No, it’s better to train three times a day under ideal circumstances. Here in Épinal, which is about 4 and a half hours from Eindhoven by car, there are no distractions at all. I don’t want to make it sound as if the facilities in The Netherlands are not good enough, but it’s kind of distracting when they are preparing the pool during your training session for a “Sports & Games theme day”.
For this event they put small boats, rope ladders and other toys in the water. I’ve grown used to that by now, though. Some Australian and Chinese scientists who visited us to learn more about my training methods, were somewhat puzzled by it. They thought it was my secret weapon, or something.
Back home, I sometimes can’t finish my training session. Here in Épinal it’s not a problem to extend the session if I want to do that. We can do extra things, like another start or turning point. We are filming everything, so I can see what I'm doing right or wrong. That takes time and it’s wonderful when you're not rushed.
That luxury is much more important than staying in a five star hotel. I live a very simple life at training camp: training, physical therapy, eating, sleeping... We're staying in a hotel at a business park. The French are proud to have us here, they keep spoiling us. They gave me the nicest room of the hotel. That means it’s a room which is one metre bigger than the other rooms.
This week a French swim magazine is going to interview me. They’ve reserved ten pages for that. I’m wondering how on earth they are going to fill those? I’ll do my best, but I have no idea what to tell them. I can have a conversation in French, but I sometimes wish I had put more effort into languages at school instead of subjects like math, chemistry and physics. The French really appreciate it when you try to speak their language and I don’t want to disappoint them.
The funny thing is that the French find it quite difficult to pronounce my name. When my coach Jacco Verhaeren was talking to some French people, there was one word he couldn’t understand. He thought they were talking about some kind of scary disease. But they were pronouncing my name, as it seemed… “Vé Dé Asj”, or “VDH”.

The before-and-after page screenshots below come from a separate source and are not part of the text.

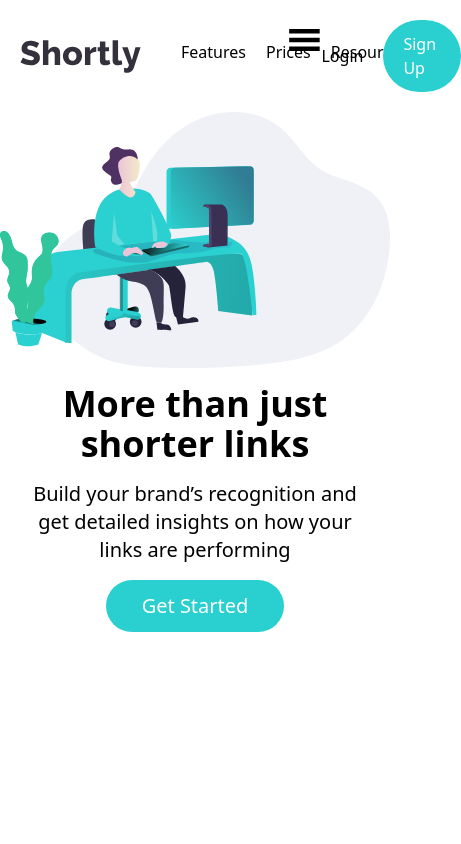
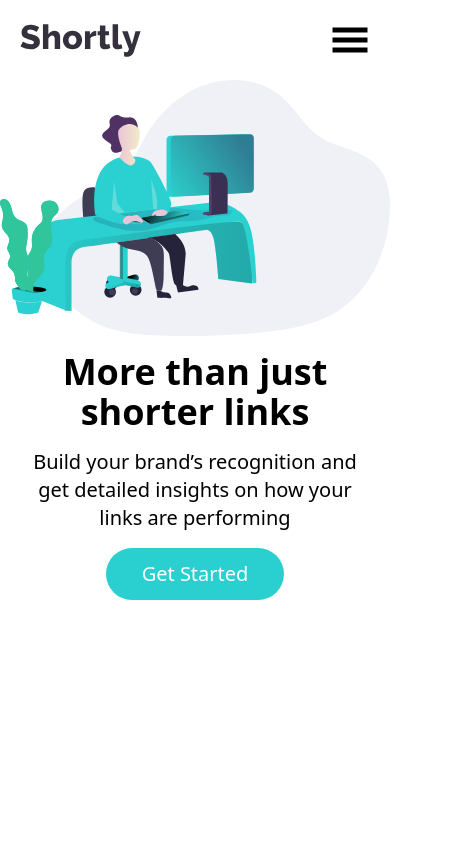
Before and after one commit to whalay/Url-shortening, a React (Vite) app: page / in a window 390 px wide. Shown: the top 844 px of the page, 461 px wide, since content can reach past the window. Built offline with nearby package versions, Linux system fonts and the light colour scheme.

Commit message:
refactor the  nav section

```diff
--- a/src/components/Navbar.jsx
+++ b/src/components/Navbar.jsx
@@ -16,7 +16,7 @@ const Navbar = () => {
     <section className="flex justify-between md:px-20  p-5 items-center">
       <div className="flex gap-10">
         <img src={logo} alt="" />
-        <ul className="flex gap-5">
+        <ul className="hidden md:flex gap-5">
           <li>Features</li>
           <li>Prices</li>
           <li>Resources</li>
@@ -25,7 +25,7 @@ const Navbar = () => {
 
       <div className="flex ">
         <GiHamburgerMenu onClick={navHandler} className="w-10 h-10 md:hidden" />
-        <ul className="flex gap-5 items-center">
+        <ul className="md:flex gap-5 items-center hidden">
           <li>Login</li>
           <li className="bg-Cyan px-5 py-3  font-semi-bold   text-white rounded-full ">Sign Up</li>
         </ul>
```
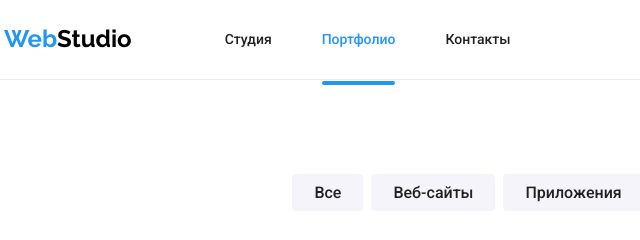
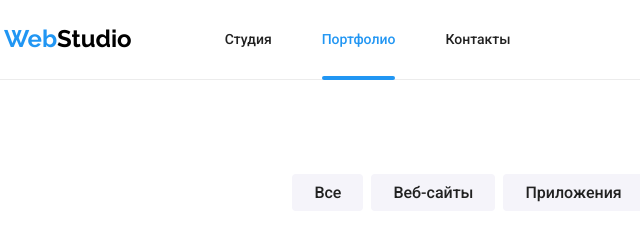
Before and after one commit to garikdallari/goit-markup-hw-08, a plain HTML site: page portfolio.html in a window 1280 px wide. Shown: the top 240 px of the page, 51-691 px from the left. Drawn offline with nearby package versions, Linux system fonts and the light colour scheme.

Commit message:
corrections

```diff
--- a/sass/components/_page-header.scss
+++ b/sass/components/_page-header.scss
@@ -67,6 +67,9 @@
     position: absolute;
     content: "";
     transform: translateY(32px);
+    @media (min-width:1200px) {
+      transform: translateY(27px);
+    }
     display: block;
     @include size (100%, 4px);
     border-radius: 2px;
```
Also changed, not shown: css/main.css, css/main.min.css, 2 other files.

No matter what they call me, I feel at home amongst the French. We will come to France for training camps many more times in the next few years. I gladly give up the carnaval festival for that. I’m not a big fan of that anyway. When we were still living in Maastricht, there was no escaping from it. I remember an old picture of my parents with their friends dressed up as bears. And yes, I’m on that picture in a bear suit as well. In a buggy, which my parents thought was a great way to transport a crate of beer…
Source: AD, 24 February 2005